(Records from a dataset)
= = = = = = =

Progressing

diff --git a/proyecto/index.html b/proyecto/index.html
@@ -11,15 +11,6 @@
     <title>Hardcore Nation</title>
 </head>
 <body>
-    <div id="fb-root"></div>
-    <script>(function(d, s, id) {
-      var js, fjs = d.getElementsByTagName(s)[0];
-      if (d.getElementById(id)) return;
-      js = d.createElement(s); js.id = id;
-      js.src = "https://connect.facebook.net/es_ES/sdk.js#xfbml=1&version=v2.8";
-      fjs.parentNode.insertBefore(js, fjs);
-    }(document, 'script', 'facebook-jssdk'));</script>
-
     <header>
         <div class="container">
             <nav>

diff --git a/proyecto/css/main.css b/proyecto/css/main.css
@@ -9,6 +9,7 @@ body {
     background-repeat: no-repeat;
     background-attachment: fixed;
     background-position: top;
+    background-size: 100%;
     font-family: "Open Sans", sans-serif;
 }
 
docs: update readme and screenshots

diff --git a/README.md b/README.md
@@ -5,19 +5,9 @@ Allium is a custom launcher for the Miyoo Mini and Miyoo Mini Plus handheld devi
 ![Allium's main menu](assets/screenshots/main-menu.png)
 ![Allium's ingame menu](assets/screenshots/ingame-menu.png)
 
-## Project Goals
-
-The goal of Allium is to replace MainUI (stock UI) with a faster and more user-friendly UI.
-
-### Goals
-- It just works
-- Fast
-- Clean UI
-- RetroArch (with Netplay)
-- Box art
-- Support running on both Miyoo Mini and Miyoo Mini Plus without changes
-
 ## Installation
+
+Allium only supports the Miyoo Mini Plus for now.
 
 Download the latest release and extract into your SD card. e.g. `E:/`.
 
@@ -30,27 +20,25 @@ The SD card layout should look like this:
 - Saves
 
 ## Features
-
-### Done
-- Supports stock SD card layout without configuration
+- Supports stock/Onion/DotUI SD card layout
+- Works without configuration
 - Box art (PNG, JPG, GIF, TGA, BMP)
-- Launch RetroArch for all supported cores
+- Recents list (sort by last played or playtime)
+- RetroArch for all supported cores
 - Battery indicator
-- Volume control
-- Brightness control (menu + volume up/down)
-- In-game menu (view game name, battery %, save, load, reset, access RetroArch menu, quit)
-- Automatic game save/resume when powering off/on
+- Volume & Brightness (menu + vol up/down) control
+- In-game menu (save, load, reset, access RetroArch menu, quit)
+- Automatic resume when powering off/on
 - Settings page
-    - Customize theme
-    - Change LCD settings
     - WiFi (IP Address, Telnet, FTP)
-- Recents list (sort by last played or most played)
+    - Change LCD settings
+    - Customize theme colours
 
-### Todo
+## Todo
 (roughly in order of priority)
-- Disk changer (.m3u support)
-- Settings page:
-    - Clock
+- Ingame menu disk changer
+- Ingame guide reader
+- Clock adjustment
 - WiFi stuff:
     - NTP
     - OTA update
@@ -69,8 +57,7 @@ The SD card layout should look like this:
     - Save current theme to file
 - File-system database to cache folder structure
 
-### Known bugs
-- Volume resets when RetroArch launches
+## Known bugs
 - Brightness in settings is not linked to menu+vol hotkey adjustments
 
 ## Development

= = = = = = =

Copy out every record above exactly as written.

§ **TASK RESPONSE**
Progressing

diff --git a/proyecto/index.html b/proyecto/index.html
@@ -11,15 +11,6 @@
     <title>Hardcore Nation</title>
 </head>
 <body>
-    <div id="fb-root"></div>
-    <script>(function(d, s, id) {
-      var js, fjs = d.getElementsByTagName(s)[0];
-      if (d.getElementById(id)) return;
-      js = d.createElement(s); js.id = id;
-      js.src = "https://connect.facebook.net/es_ES/sdk.js#xfbml=1&version=v2.8";
-      fjs.parentNode.insertBefore(js, fjs);
-    }(document, 'script', 'facebook-jssdk'));</script>
-
     <header>
         <div class="container">
             <nav>

diff --git a/proyecto/css/main.css b/proyecto/css/main.css
@@ -9,6 +9,7 @@ body {
     background-repeat: no-repeat;
     background-attachment: fixed;
     background-position: top;
+    background-size: 100%;
     font-family: "Open Sans", sans-serif;
 }
 
docs: update readme and screenshots

diff --git a/README.md b/README.md
@@ -5,19 +5,9 @@ Allium is a custom launcher for the Miyoo Mini and Miyoo Mini Plus handheld devi
 ![Allium's main menu](assets/screenshots/main-menu.png)
 ![Allium's ingame menu](assets/screenshots/ingame-menu.png)
 
-## Project Goals
-
-The goal of Allium is to replace MainUI (stock UI) with a faster and more user-friendly UI.
-
-### Goals
-- It just works
-- Fast
-- Clean UI
-- RetroArch (with Netplay)
-- Box art
-- Support running on both Miyoo Mini and Miyoo Mini Plus without changes
-
 ## Installation
+
+Allium only supports the Miyoo Mini Plus for now.
 
 Download the latest release and extract into your SD card. e.g. `E:/`.
 
@@ -30,27 +20,25 @@ The SD card layout should look like this:
 - Saves
 
 ## Features
-
-### Done
-- Supports stock SD card layout without configuration
+- Supports stock/Onion/DotUI SD card layout
+- Works without configuration
 - Box art (PNG, JPG, GIF, TGA, BMP)
-- Launch RetroArch for all supported cores
+- Recents list (sort by last played or playtime)
+- RetroArch for all supported cores
 - Battery indicator
-- Volume control
-- Brightness control (menu + volume up/down)
-- In-game menu (view game name, battery %, save, load, reset, access RetroArch menu, quit)
-- Automatic game save/resume when powering off/on
+- Volume & Brightness (menu + vol up/down) control
+- In-game menu (save, load, reset, access RetroArch menu, quit)
+- Automatic resume when powering off/on
 - Settings page
-    - Customize theme
-    - Change LCD settings
     - WiFi (IP Address, Telnet, FTP)
-- Recents list (sort by last played or most played)
+    - Change LCD settings
+    - Customize theme colours
 
-### Todo
+## Todo
 (roughly in order of priority)
-- Disk changer (.m3u support)
-- Settings page:
-    - Clock
+- Ingame menu disk changer
+- Ingame guide reader
+- Clock adjustment
 - WiFi stuff:
     - NTP
     - OTA update
@@ -69,8 +57,7 @@ The SD card layout should look like this:
     - Save current theme to file
 - File-system database to cache folder structure
 
-### Known bugs
-- Volume resets when RetroArch launches
+## Known bugs
 - Brightness in settings is not linked to menu+vol hotkey adjustments
 
 ## Development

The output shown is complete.